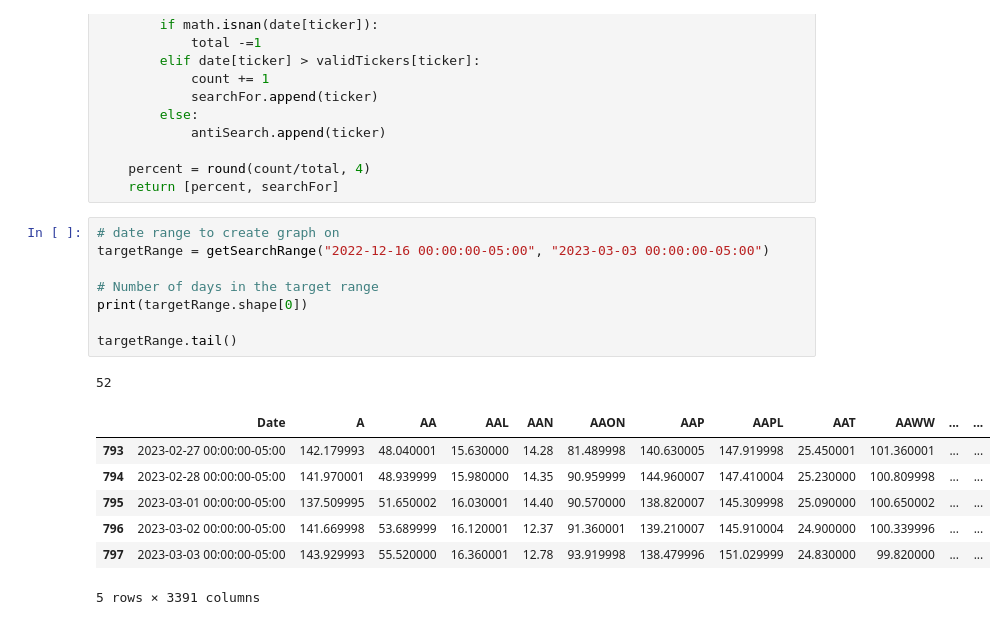
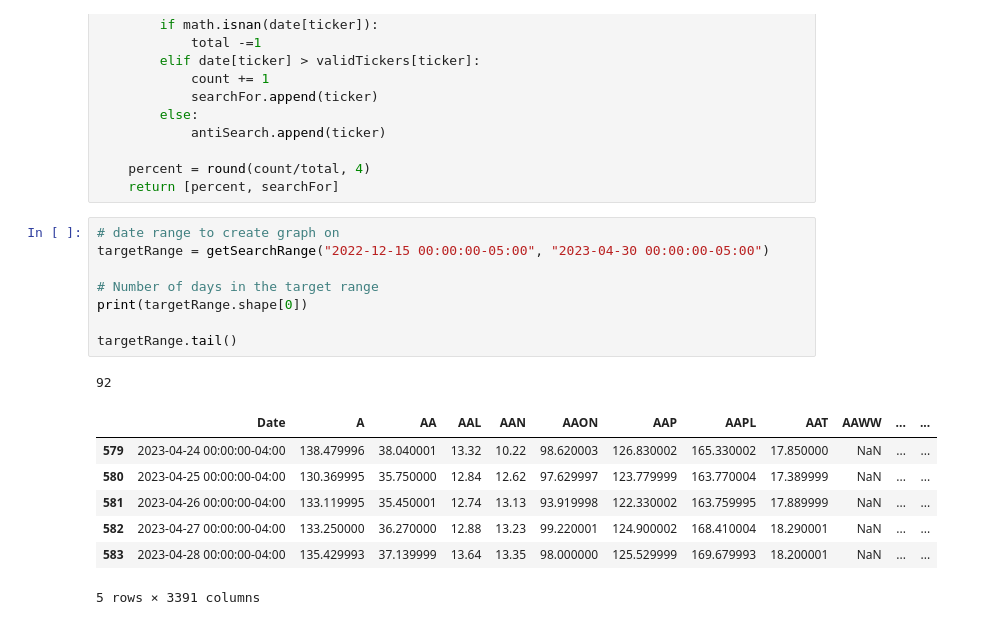
Before and after one commit to PrattyT/DynamicBreadth, a Jupyter notebook: adaptiv-dynanic-breadth.ipynb, the cells around one changed output. Drawn from its saved outputs; the diff is of its cells as text.

```diff
--- a/adaptiv-dynanic-breadth.ipynb
+++ b/adaptiv-dynanic-breadth.ipynb
@@ -131,20 +156,20 @@ def counter(date):
     return [percent, searchFor]
 # %%
 # date range to create graph on
-targetRange = getSearchRange("2022-12-16 00:00:00-05:00", "2023-03-03 00:00:00-05:00")
+targetRange = getSearchRange("2022-12-15 00:00:00-05:00", "2023-04-30 00:00:00-05:00")
 
 # Number of days in the target range
 print(targetRange.shape[0])
 
 targetRange.tail()
 # %% [output]
-52
+92
 |  | Date | A | AA | AAL | AAN | AAON | AAP | AAPL | AAT | AAWW | ... | ... |
-| 793 | 2023-02-27 00:00:00-05:00 | 142.179993 | 48.040001 | 15.630000 | 14.28 | 81.489998 | 140.630005 | 147.919998 | 25.450001 | 101.360001 | ... | ... |
-| 794 | 2023-02-28 00:00:00-05:00 | 141.970001 | 48.939999 | 15.980000 | 14.35 | 90.959999 | 144.960007 | 147.410004 | 25.230000 | 100.809998 | ... | ... |
-| 795 | 2023-03-01 00:00:00-05:00 | 137.509995 | 51.650002 | 16.030001 | 14.40 | 90.570000 | 138.820007 | 145.309998 | 25.090000 | 100.650002 | ... | ... |
-| 796 | 2023-03-02 00:00:00-05:00 | 141.669998 | 53.689999 | 16.120001 | 12.37 | 91.360001 | 139.210007 | 145.910004 | 24.900000 | 100.339996 | ... | ... |
-| 797 | 2023-03-03 00:00:00-05:00 | 143.929993 | 55.520000 | 16.360001 | 12.78 | 93.919998 | 138.479996 | 151.029999 | 24.830000 | 99.820000 | ... | ... |
+| 579 | 2023-04-24 00:00:00-04:00 | 138.479996 | 38.040001 | 13.32 | 10.22 | 98.620003 | 126.830002 | 165.330002 | 17.850000 | NaN | ... | ... |
+| 580 | 2023-04-25 00:00:00-04:00 | 130.369995 | 35.750000 | 12.84 | 12.62 | 97.629997 | 123.779999 | 163.770004 | 17.389999 | NaN | ... | ... |
+| 581 | 2023-04-26 00:00:00-04:00 | 133.119995 | 35.450001 | 12.74 | 13.13 | 93.919998 | 122.330002 | 163.759995 | 17.889999 | NaN | ... | ... |
+| 582 | 2023-04-27 00:00:00-04:00 | 133.250000 | 36.270000 | 12.88 | 13.23 | 99.220001 | 124.900002 | 168.410004 | 18.290001 | NaN | ... | ... |
+| 583 | 2023-04-28 00:00:00-04:00 | 135.429993 | 37.139999 | 13.64 | 13.35 | 98.000000 | 125.529999 | 169.679993 | 18.200001 | NaN | ... | ... |
 5 rows × 3391 columns
 # %%
 percents = []
```
Also changed, not shown: parts of 8 cells of this notebook, 7 other files.
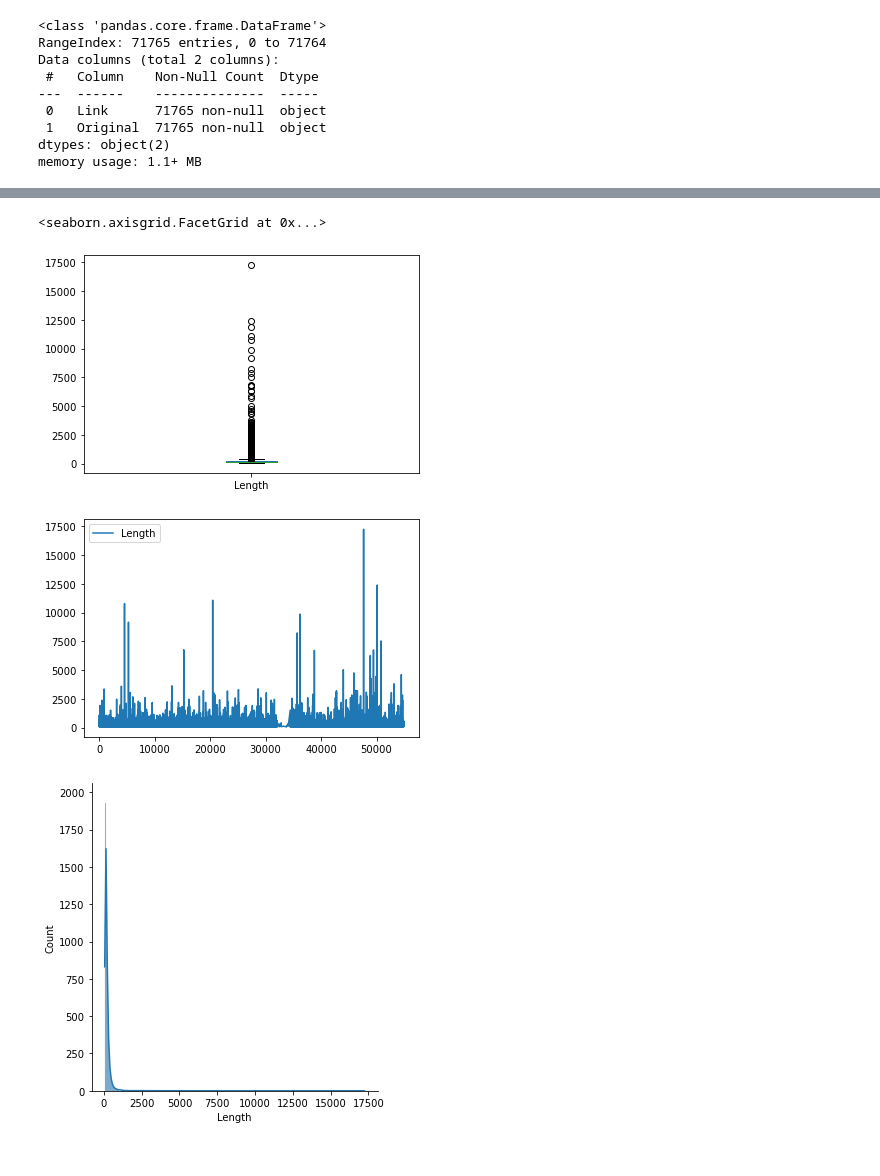
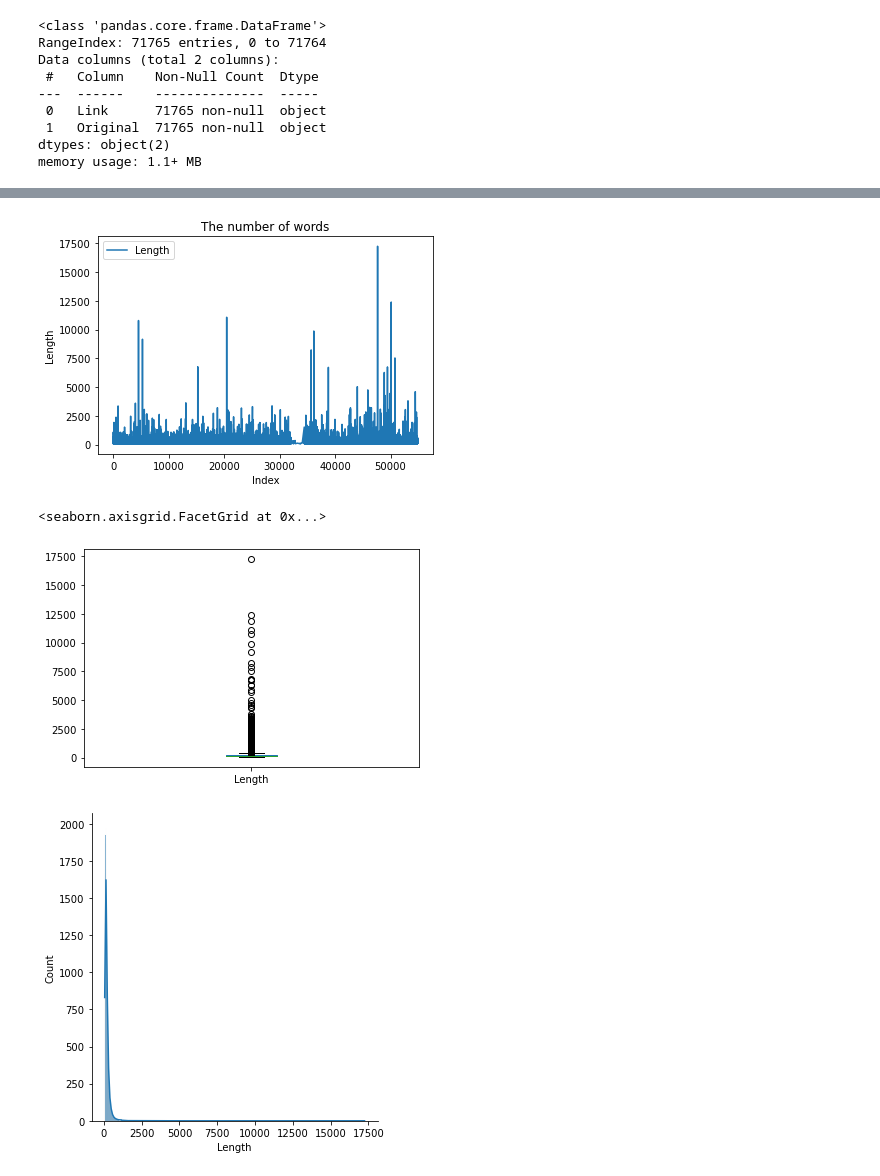
Before and after one commit to JLGGG/ToS-crawler, a Jupyter notebook: clean_sentence.ipynb, the cells around one changed output, grey strips where cells are left out. Drawn from its saved outputs; the diff is of its cells as text; code cells hidden in the pictures.

```diff
--- a/clean_sentence.ipynb
+++ b/clean_sentence.ipynb
@@ -160,14 +158,19 @@ df_raw_parsed.to_csv(Path(os.getcwd() + "/" + "test_tos_data.csv"), index=False)
 
 # print('Before text parsing {0}, After text parsing {1}'.format(sum_df_raw, sum_df_raw_parsed))
 # %%
+plt.title("The number of words")
+plt.xlabel("Index")
+plt.ylabel("Length")
+plt.plot(df_raw_parsed.index, df_raw_parsed['Length'].values, label='Length')
+plt.legend(loc='upper left')
+plt.show()
 df_raw_parsed.plot(kind='box', figsize=(6,4))
-df_raw_parsed.plot()
 sns.displot(df_raw_parsed['Length'], kde=True)
 # Reference: https://datascienceschool.net/01%20python/05.04%20%EC%8B%9C%EB%B3%B8%EC%9D%84%20%EC%82%AC%EC%9A%A9%ED%95%9C%20%EB%8D%B0%EC%9D%B4%ED%84%B0%20%EB%B6%84%ED%8F%AC%20%EC%8B%9C%EA%B0%81%ED%99%94.html
 # %% [output]
+[figure, new version]
 <seaborn.axisgrid.FacetGrid at 0x...>
-[figure, old version]
-[figure, old version]
+[figure, new version]
 [figure]
 # %%
 df_raw_parsed.describe(exclude=object)
```
Also changed, not shown: parts of 15 cells of this notebook.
# # # #
What you should do | Your answer should be every line above, written out exactly, with no pictures.

Solved problem |
Before and after one commit to PrattyT/DynamicBreadth, a Jupyter notebook: adaptiv-dynanic-breadth.ipynb, the cells around one changed output. Drawn from its saved outputs; the diff is of its cells as text.

```diff
--- a/adaptiv-dynanic-breadth.ipynb
+++ b/adaptiv-dynanic-breadth.ipynb
@@ -131,20 +156,20 @@ def counter(date):
     return [percent, searchFor]
 # %%
 # date range to create graph on
-targetRange = getSearchRange("2022-12-16 00:00:00-05:00", "2023-03-03 00:00:00-05:00")
+targetRange = getSearchRange("2022-12-15 00:00:00-05:00", "2023-04-30 00:00:00-05:00")
 
 # Number of days in the target range
 print(targetRange.shape[0])
 
 targetRange.tail()
 # %% [output]
-52
+92
 |  | Date | A | AA | AAL | AAN | AAON | AAP | AAPL | AAT | AAWW | ... | ... |
-| 793 | 2023-02-27 00:00:00-05:00 | 142.179993 | 48.040001 | 15.630000 | 14.28 | 81.489998 | 140.630005 | 147.919998 | 25.450001 | 101.360001 | ... | ... |
-| 794 | 2023-02-28 00:00:00-05:00 | 141.970001 | 48.939999 | 15.980000 | 14.35 | 90.959999 | 144.960007 | 147.410004 | 25.230000 | 100.809998 | ... | ... |
-| 795 | 2023-03-01 00:00:00-05:00 | 137.509995 | 51.650002 | 16.030001 | 14.40 | 90.570000 | 138.820007 | 145.309998 | 25.090000 | 100.650002 | ... | ... |
-| 796 | 2023-03-02 00:00:00-05:00 | 141.669998 | 53.689999 | 16.120001 | 12.37 | 91.360001 | 139.210007 | 145.910004 | 24.900000 | 100.339996 | ... | ... |
-| 797 | 2023-03-03 00:00:00-05:00 | 143.929993 | 55.520000 | 16.360001 | 12.78 | 93.919998 | 138.479996 | 151.029999 | 24.830000 | 99.820000 | ... | ... |
+| 579 | 2023-04-24 00:00:00-04:00 | 138.479996 | 38.040001 | 13.32 | 10.22 | 98.620003 | 126.830002 | 165.330002 | 17.850000 | NaN | ... | ... |
+| 580 | 2023-04-25 00:00:00-04:00 | 130.369995 | 35.750000 | 12.84 | 12.62 | 97.629997 | 123.779999 | 163.770004 | 17.389999 | NaN | ... | ... |
+| 581 | 2023-04-26 00:00:00-04:00 | 133.119995 | 35.450001 | 12.74 | 13.13 | 93.919998 | 122.330002 | 163.759995 | 17.889999 | NaN | ... | ... |
+| 582 | 2023-04-27 00:00:00-04:00 | 133.250000 | 36.270000 | 12.88 | 13.23 | 99.220001 | 124.900002 | 168.410004 | 18.290001 | NaN | ... | ... |
+| 583 | 2023-04-28 00:00:00-04:00 | 135.429993 | 37.139999 | 13.64 | 13.35 | 98.000000 | 125.529999 | 169.679993 | 18.200001 | NaN | ... | ... |
 5 rows × 3391 columns
 # %%
 percents = []
```
Also changed, not shown: parts of 8 cells of this notebook, 7 other files.
Before and after one commit to JLGGG/ToS-crawler, a Jupyter notebook: clean_sentence.ipynb, the cells around one changed output, grey strips where cells are left out. Drawn from its saved outputs; the diff is of its cells as text; code cells hidden in the pictures.

```diff
--- a/clean_sentence.ipynb
+++ b/clean_sentence.ipynb
@@ -160,14 +158,19 @@ df_raw_parsed.to_csv(Path(os.getcwd() + "/" + "test_tos_data.csv"), index=False)
 
 # print('Before text parsing {0}, After text parsing {1}'.format(sum_df_raw, sum_df_raw_parsed))
 # %%
+plt.title("The number of words")
+plt.xlabel("Index")
+plt.ylabel("Length")
+plt.plot(df_raw_parsed.index, df_raw_parsed['Length'].values, label='Length')
+plt.legend(loc='upper left')
+plt.show()
 df_raw_parsed.plot(kind='box', figsize=(6,4))
-df_raw_parsed.plot()
 sns.displot(df_raw_parsed['Length'], kde=True)
 # Reference: https://datascienceschool.net/01%20python/05.04%20%EC%8B%9C%EB%B3%B8%EC%9D%84%20%EC%82%AC%EC%9A%A9%ED%95%9C%20%EB%8D%B0%EC%9D%B4%ED%84%B0%20%EB%B6%84%ED%8F%AC%20%EC%8B%9C%EA%B0%81%ED%99%94.html
 # %% [output]
+[figure, new version]
 <seaborn.axisgrid.FacetGrid at 0x...>
-[figure, old version]
-[figure, old version]
+[figure, new version]
 [figure]
 # %%
 df_raw_parsed.describe(exclude=object)
```
Also changed, not shown: parts of 15 cells of this notebook.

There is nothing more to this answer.